A few weeks ago we posted a review of a notebook cooler by NZXT, and now we have a review for another notebook cooling device – the Arctic NC notebook cooler.
Right off the bat, you can see that the design is vastly different from the NZXT Cryo E40. Not only is the Arctic NC smaller and lighter, the airflow dynamics are completely different. Unlike most docking station/cooler combos which position the fans directly below the bottom of your notebook, the Arctic NC’s fans are actually outside of the perimeter of your laptop. The two fans on the Arctic NC direct airflow below your notebook, which is leaned upward at an angle against two rubber grips to allow for airflow space. Basically, the Arctic NC functions as a dynamic version of the AViiQ Portable Laptop Stand, which we reviewed over 18 months ago. Additionally, at barely over a pound in weight, this cooler is extremely portable for people who travel frequently.
In order to test the cooling capabilities of the Arctic NC, I used the RightMark CPU Clock Utility program. I throttled my laptop (which is running an Intel Core 2 Duo CPU, each at 1.60 Ghz processing speed) to 100% to really crank out as much performance (and heat) as possible.
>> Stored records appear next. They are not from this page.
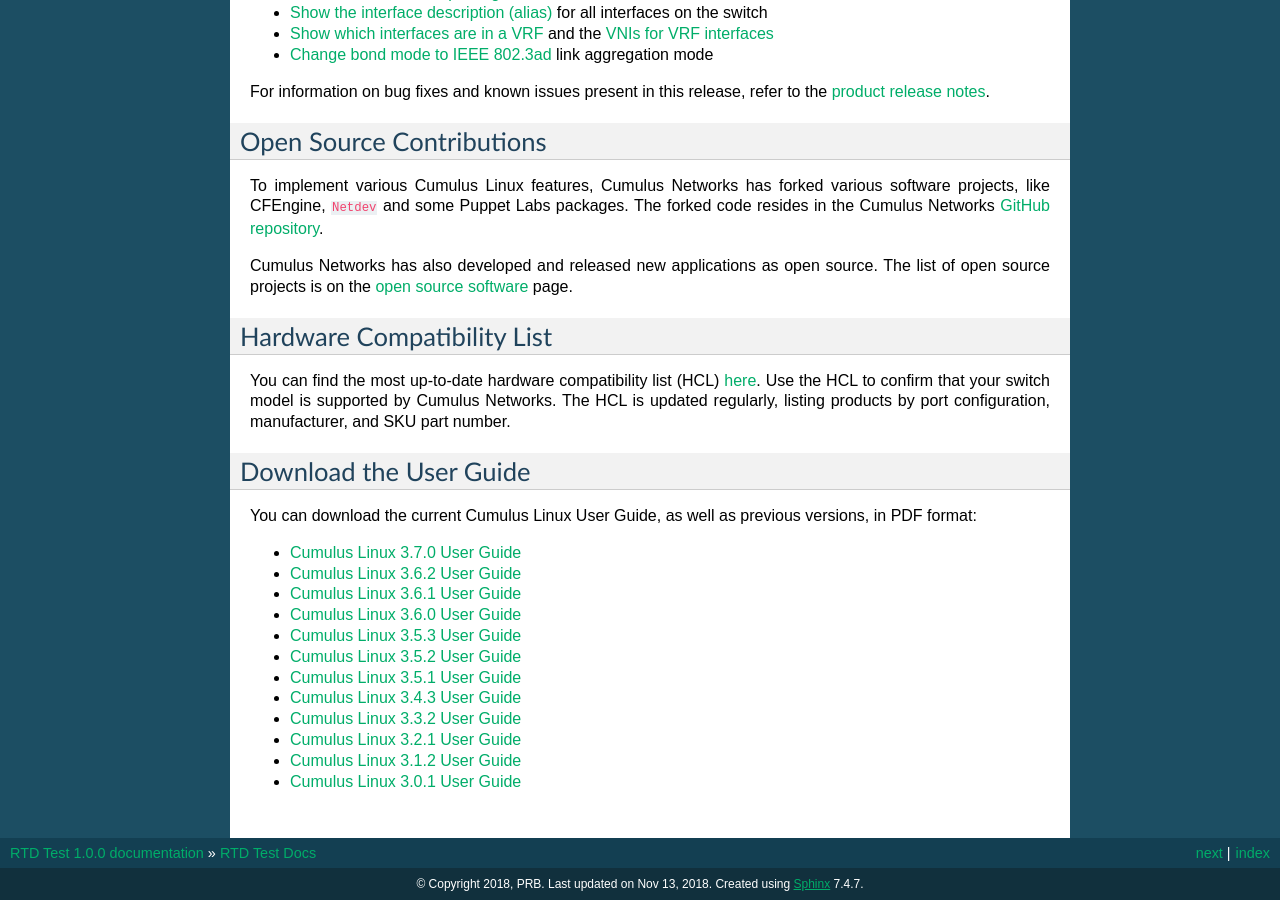
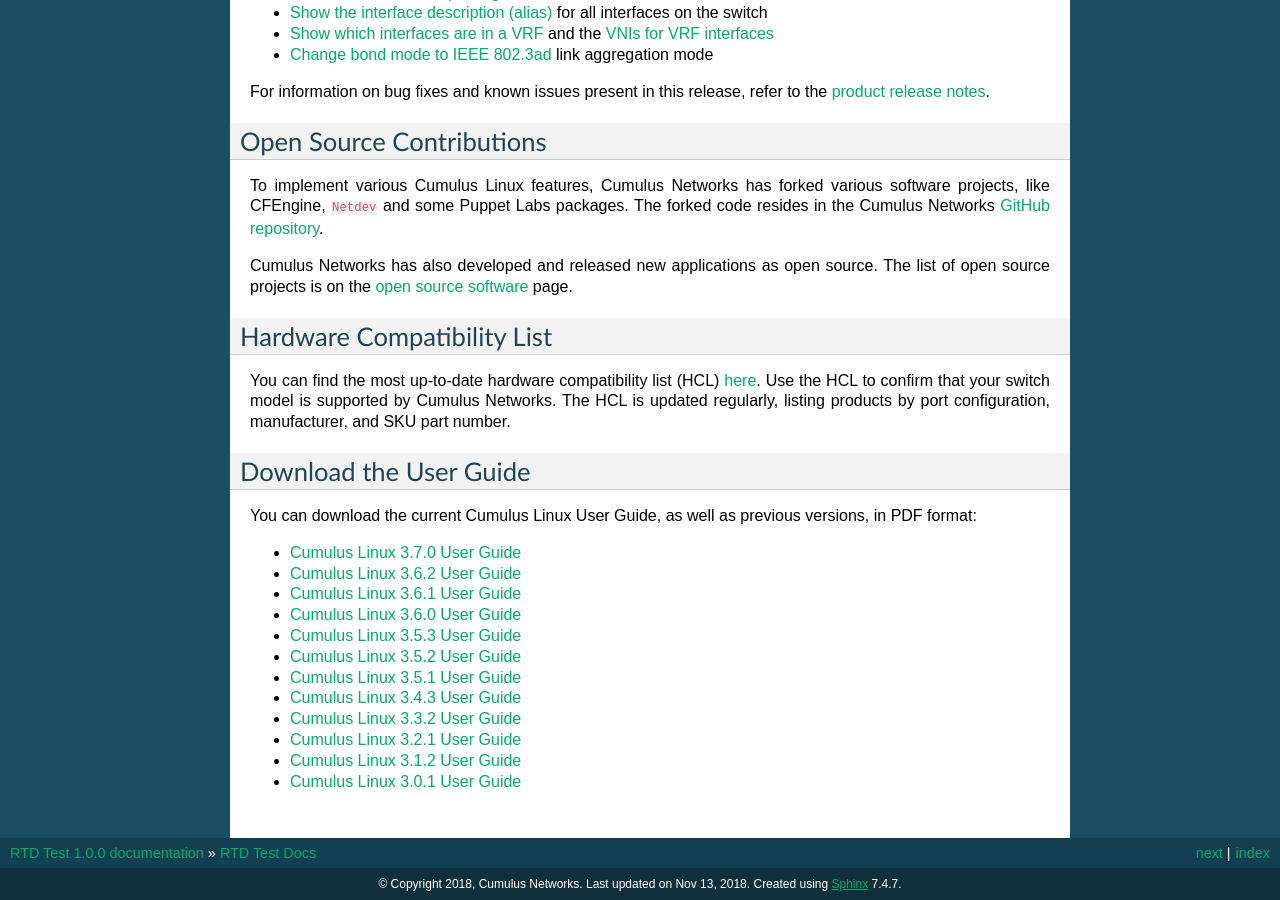
Before and after one commit to desertmonkey/RTDtestRST, a Sphinx documentation site: the page built from docs/index.rst, in a window 1280 px wide and 900 px high, scrolled down 1348 px. Built offline with Sphinx 7.4.7, drawn with Linux system fonts in a browser that asks for light colours.

Commit message:
Update conf.py

```diff
--- a/docs/conf.py
+++ b/docs/conf.py
@@ -49,7 +49,8 @@
 
 # General information about the project.
 project = u'RTD Test'
-copyright = u'2018, PRB'
+copyright = u'2018, Cumulus Networks'
+author = u'Cumulus community authors'
 
 # The version info for the project you're documenting, acts as replacement for
 # |version| and |release|, also used in various other places throughout the
@@ -200,7 +201,7 @@
 
 # The name of an image file (relative to this directory) to place at the top of
 # the title page.
-#latex_logo = None
+latex_logo = 'images/cumulus-networks-logo-white-128.png'
 
 # For "manual" documents, if this is true, then toplevel headings are parts,
 # not chapters.
```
I then monitored the temperature of “CPU0” at start up and at the end of my day, either while using the Arctic NC cooler at maximum fan RPM or with no cooling device and leaving my laptop flat on my granite desk.
As you can see in the image gallery below, the start up temperatures were very similar (34 vs. 35.4 degrees Celsius). However, at the end of the day, the CPU0 temperature was significantly lower while using the Arctic NC cooler compared to no cooling device (47.4 vs. 59.6 degrees Celsius). This comes out to a difference of 12.2 degrees Celsius cooler while using the Arctic NC cooler, which is extremely close to Arctic’s own testing measurements showing a 12.5 degrees Celsius improvement.
The most important thing of a notebook cooler is to, well, cool your notebook. Seems simple enough, and the Arctic NC performs very well in this regard. However, there are some issues with the cooler that I have. First, even though Arctic says the NC is good for notebooks up to 19″, I must strongly disagree. My Dell Vostro 1500 laptop is pretty big and heavy, and this makes shifting my laptop (plus Arctic NC cooler underneath) extremely frustrating. Simply put, every time I slide my laptop closer to me, it falls off the rubber grips. I constantly have to check and recheck to make sure my laptop is appropriately placed on the grips, because unless it’s near perfect, it will slide off at the slightest bit of movement. This is extremely annoying.
Another issue I have with the Arctic NC is the USB cable, which is directed straight into whatever surface may be in front of you (a wall, a cubicle divider, etc.). If your desk is organized in a way that has your notebook backed up against the wall, then your USB cable is in for some unfavorable contortions to get it situated. Continued use in this manner could cause the USB cable to fray, which may start to cause power problems for the cooler.
All in all, the Arctic NC notebook cooler is a solid device that performs very nicely at keeping your notebook cool. However, I would recommend it only for small- to medium-sized notebooks, given the above problems. A redesign to make better rubber grippers could be the minor adjustment needed to make it a good cooler for notebooks of all sizes.